*** Exercise material

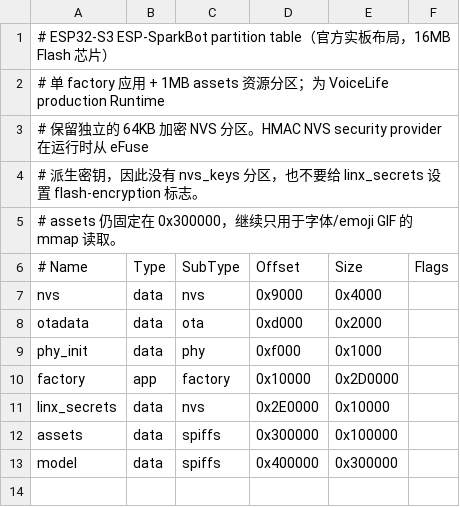
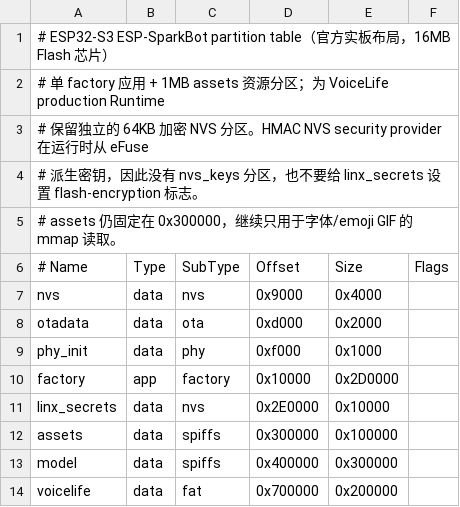
Before and after one commit to 1024XEngineer/VoiceLife, a CSV file: config/partitions/sparkbot.csv, drawn as a sheet.

```diff
--- a/config/partitions/sparkbot.csv
+++ b/config/partitions/sparkbot.csv
@@ -13 +13,2 @@ assets,   data, spiffs,  0x300000, 0x100000,
 model,    data, spiffs,  0x400000, 0x300000,
+voicelife,data, fat,     0x700000, 0x200000,
```
Also changed, not shown: 30 other files.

******

__Assignment__
Leave out the pictures and print each record exactly as it stands.

__Task solution__
Before and after one commit to 1024XEngineer/VoiceLife, a CSV file: config/partitions/sparkbot.csv, drawn as a sheet.

```diff
--- a/config/partitions/sparkbot.csv
+++ b/config/partitions/sparkbot.csv
@@ -13 +13,2 @@ assets,   data, spiffs,  0x300000, 0x100000,
 model,    data, spiffs,  0x400000, 0x300000,
+voicelife,data, fat,     0x700000, 0x200000,
```
Also changed, not shown: 30 other files.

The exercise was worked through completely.